With 2013 behind us, the advancements made in Global Health are worthy of acknowledgement, and not limited to the following:
1. Child deaths from Malaria halved – A resounding achievement as stated by the WHO – global malaria mortality has been reduced by 45% globally and 49% in Africa as of 2013. Nearly 3.3 million lives were saved, primarily in 10 countries, and among children under 5 years of age. However, more needs to be done because over 6 million people need died from Malaria in 2012 alone. Insecticide treated bed-nets continue to be a useful weapon against Malaria and more need to be produced and distributed to ensure everyone is protected. Funding commitment from donor countries must remain strong to ensure treatment and control continue over a long term.
2. Ethiopia reached Millennium Development Goal 4 early – Ethiopia reached MDG 4 early by reducing under-5 mortality rates by two-thirds. Though Ethiopia has been a success story, India and Nigeria account for a third of the under-5 deaths in the world.
3. Technologically advanced contraception – Various kinds of technologically advanced contraception devices are being tested by USAID. These devices are meant to reduce unwanted pregnancies, but how market systems will evolve in developing countries to make these products affordable and accessible to couples (primarily women), is yet to be seen. You can view this slideshow that shows advanced female condoms, vaginal rings, progestin shots, diaphragms etc that are currently being tested in developing countries – AN INTRODUCTION TO CONTRACEPTIVE TECHNOLOGIES. Read more about USAID funded program with WomanCare Global to support, research and development of woman controlled family planning initiative in Zambia, Malawi and India.

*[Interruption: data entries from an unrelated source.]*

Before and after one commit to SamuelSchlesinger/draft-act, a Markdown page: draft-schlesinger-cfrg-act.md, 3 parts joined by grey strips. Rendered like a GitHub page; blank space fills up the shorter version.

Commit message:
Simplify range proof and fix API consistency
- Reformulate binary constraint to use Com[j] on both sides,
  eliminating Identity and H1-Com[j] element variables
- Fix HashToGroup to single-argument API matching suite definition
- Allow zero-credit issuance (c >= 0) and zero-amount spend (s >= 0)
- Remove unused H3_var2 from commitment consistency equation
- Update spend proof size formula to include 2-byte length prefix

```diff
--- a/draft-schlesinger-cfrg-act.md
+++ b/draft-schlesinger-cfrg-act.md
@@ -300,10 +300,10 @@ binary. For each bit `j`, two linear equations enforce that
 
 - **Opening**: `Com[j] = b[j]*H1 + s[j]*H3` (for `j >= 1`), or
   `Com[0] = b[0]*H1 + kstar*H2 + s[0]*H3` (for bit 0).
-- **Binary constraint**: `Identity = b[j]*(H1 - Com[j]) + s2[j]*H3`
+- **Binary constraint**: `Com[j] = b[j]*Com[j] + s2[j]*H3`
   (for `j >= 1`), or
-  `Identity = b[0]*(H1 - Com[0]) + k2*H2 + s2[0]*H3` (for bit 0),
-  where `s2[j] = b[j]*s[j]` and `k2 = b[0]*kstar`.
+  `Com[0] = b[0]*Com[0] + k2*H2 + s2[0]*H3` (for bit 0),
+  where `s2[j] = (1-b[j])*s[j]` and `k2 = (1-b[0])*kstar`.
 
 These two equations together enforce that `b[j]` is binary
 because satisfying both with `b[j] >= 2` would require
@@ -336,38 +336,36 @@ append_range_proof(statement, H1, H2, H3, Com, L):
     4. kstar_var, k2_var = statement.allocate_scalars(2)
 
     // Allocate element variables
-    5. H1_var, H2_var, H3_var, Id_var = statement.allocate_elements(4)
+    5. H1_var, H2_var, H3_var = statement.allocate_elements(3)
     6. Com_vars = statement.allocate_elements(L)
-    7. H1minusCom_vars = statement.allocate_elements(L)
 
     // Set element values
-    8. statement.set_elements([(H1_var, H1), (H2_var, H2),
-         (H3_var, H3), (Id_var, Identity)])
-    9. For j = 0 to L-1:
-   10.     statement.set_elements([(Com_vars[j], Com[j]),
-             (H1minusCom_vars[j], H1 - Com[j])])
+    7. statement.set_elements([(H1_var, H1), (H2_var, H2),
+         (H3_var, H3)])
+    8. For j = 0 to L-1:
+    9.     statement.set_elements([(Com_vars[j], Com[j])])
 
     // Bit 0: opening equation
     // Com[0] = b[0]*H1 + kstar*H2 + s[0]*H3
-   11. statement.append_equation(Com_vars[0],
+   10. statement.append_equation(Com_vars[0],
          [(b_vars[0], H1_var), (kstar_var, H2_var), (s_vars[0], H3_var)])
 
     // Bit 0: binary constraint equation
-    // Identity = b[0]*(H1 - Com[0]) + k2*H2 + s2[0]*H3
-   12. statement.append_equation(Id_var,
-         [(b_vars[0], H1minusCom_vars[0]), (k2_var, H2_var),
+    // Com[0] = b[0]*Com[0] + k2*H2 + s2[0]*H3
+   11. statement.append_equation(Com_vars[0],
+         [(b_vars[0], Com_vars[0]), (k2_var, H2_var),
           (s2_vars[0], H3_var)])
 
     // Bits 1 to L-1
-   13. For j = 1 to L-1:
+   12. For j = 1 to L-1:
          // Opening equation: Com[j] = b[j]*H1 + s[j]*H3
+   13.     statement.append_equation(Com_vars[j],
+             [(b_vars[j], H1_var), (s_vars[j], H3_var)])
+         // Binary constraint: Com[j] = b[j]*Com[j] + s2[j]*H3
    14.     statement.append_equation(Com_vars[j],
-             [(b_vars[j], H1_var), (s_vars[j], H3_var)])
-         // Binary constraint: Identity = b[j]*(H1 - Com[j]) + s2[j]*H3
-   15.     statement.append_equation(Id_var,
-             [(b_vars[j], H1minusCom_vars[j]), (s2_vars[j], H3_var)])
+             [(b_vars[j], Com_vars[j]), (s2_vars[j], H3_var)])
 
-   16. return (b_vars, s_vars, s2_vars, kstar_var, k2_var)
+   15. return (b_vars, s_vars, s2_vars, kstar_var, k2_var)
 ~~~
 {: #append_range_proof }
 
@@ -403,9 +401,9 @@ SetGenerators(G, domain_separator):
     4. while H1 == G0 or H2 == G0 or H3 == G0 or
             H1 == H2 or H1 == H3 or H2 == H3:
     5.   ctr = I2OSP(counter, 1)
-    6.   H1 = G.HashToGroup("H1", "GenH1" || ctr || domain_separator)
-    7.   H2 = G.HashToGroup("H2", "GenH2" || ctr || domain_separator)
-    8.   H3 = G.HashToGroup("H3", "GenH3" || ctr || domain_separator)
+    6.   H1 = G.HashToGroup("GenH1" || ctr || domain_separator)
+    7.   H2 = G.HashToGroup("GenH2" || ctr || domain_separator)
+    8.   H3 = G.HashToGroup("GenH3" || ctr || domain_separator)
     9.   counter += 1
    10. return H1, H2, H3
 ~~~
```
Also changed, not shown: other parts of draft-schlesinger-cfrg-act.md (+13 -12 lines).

4. Integrated plan to control pneumonia and diarrhea – The WHO and UNICEF developed the first of its kind Integrated Global Action Plan for the Prevention and Control of Pneumonia and Diarrhea (GAPP-D). Why is this important? Pneumonia and diarrhea are the leading causes of death in children under 5, with nearly 2 million deaths worldwide.

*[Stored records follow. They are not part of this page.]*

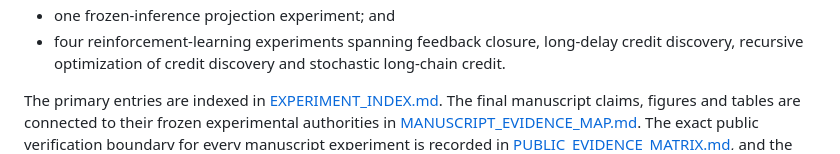
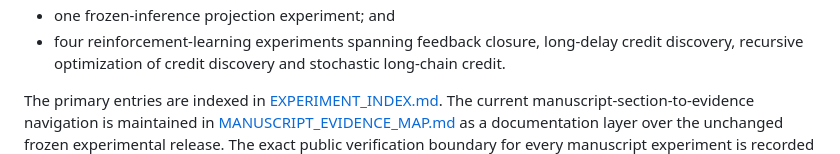
Before and after one commit to wind342/gfg-training-learning-inference-experiments, a Markdown page: README.md, the part around the change. GitHub-like rendering.

Commit message:
docs: align manuscript evidence navigation

```diff
--- a/README.md
+++ b/README.md
@@ -15,9 +15,9 @@ The repository has **16 primary experiment entries**:
   stochastic long-chain credit.
 
 The primary entries are indexed in [EXPERIMENT_INDEX.md](EXPERIMENT_INDEX.md).
-The final manuscript claims, figures and tables are connected to their frozen
-experimental authorities in
-[MANUSCRIPT_EVIDENCE_MAP.md](MANUSCRIPT_EVIDENCE_MAP.md).
+The current manuscript-section-to-evidence navigation is maintained in
+[MANUSCRIPT_EVIDENCE_MAP.md](MANUSCRIPT_EVIDENCE_MAP.md) as a documentation
+layer over the unchanged frozen experimental release.
 The exact public verification boundary for every manuscript experiment is
 recorded in [PUBLIC_EVIDENCE_MATRIX.md](PUBLIC_EVIDENCE_MATRIX.md), and the
 Git/Zenodo division is documented in [PUBLIC_ARCHIVE.md](PUBLIC_ARCHIVE.md).
```
Also changed, not shown: MANUSCRIPT_EVIDENCE_MAP.md (+14 -5 lines).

5. PEPFAR turned 10 – The U.S. President’s Emergency Plan for AIDS Relief (PEPFAR) is 10 years old. PEPFAR is America’s commitment to savings lives affected by AIDS around the world. As of September 2013, PEPFAR supported treatment of 6.7 million men, women and children worldwide exceeding the 2011 goal to help 6 million people. 17 million people received care through the program, and US became the largest donor to the Global Fund to Fights AIDS, Tuberculosis and Malaria, extending treatment and care to nearly 9.7 million people. According to President Barak Obama, “The United States of America will remain the global leader in the fight against HIV and AIDS. We will stand with you every step of this journey until…we achieve, at long last, what was once hard to imagine — and that’s an AIDS-free generation.”
What we need to continue working on?

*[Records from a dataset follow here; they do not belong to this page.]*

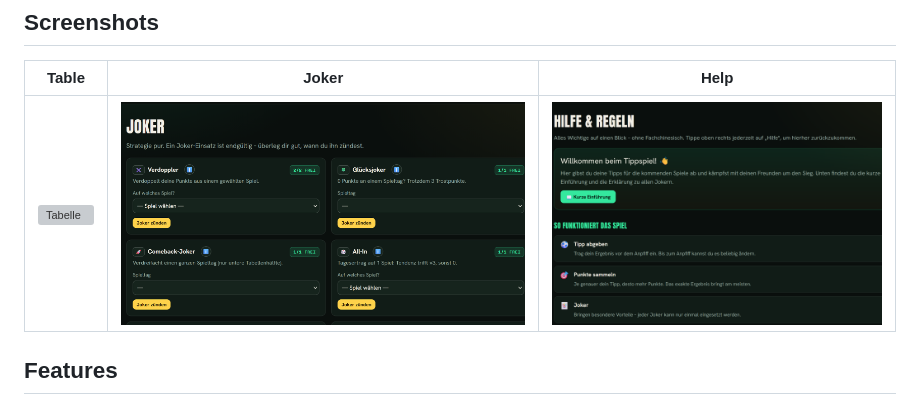
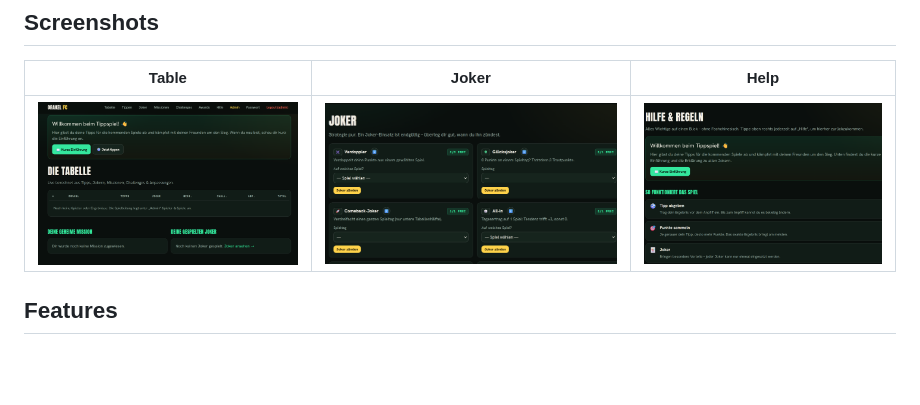
Before and after one commit to kaldox/orakel-fc-2026, a Markdown page: README.md, the part around the change. Rendered like a GitHub page; blank space fills up the shorter version; grey boxes are pictures that could not be loaded.

```diff
--- a/README.md
+++ b/README.md
@@ -12,7 +12,7 @@ A compact **Flask + SQLite** app, everything in **one Docker container**. Runs o
 
 | Table | Joker | Help |
 |---|---|---|
-| ![Tabelle](docs/Table.png) | ![Tippen](docs/joker.png) | ![Hilfe](docs/help.png) |
+| ![Tabelle](docs/table.png) | ![Tippen](docs/joker.png) | ![Hilfe](docs/help.png) |
 
 
 ## Features
```
Also changed, not shown: README.de.md (+9 -0 lines).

The list is endless, there are some immediate measure that must be taken to achieve the Millennium Development Goals. In particular, the following have been listed as critical action items:
1. Reduce by two-thirds, between 1990 and 2015, the under-five mortality rate – While continuous efforts have been made to save children, primarily under-5, the Millennium Development Goal Target 4 has not yet been met.
2. Reduce Preventable Maternal Deaths – The Millennium Development Goal Target 5 aims to reduce maternal mortality ratio by three quarters and aims to achieve universal access to reproductive health. Though the MMR reduced by 47% over the past 20 years, reducing the MMR by two-thirds will require more political will and accelerated response from funders and partner nations.
3. Better Access to Anti-Retroviral Therapies – Though incidence of HIV has declined, better access to anti-retroviral therapies is required to achieve the Millennium Development Goal Target 6A and 6B (have halted by 2015 and begun to reverse the spread of HIV/AIDS; achieve, by 2010, universal access to treatment for HIV/AIDS for all those who need it).
4. Better Sanitary Care – 1.9 billion people have gained access to toilets, latrines or other improved sanitation facilities. Safe and clean sanitation must be a basic human right for all citizens of the world. Better policies and political will is needed to reduce open defecation, which is one of the leading cause for infectious diseases.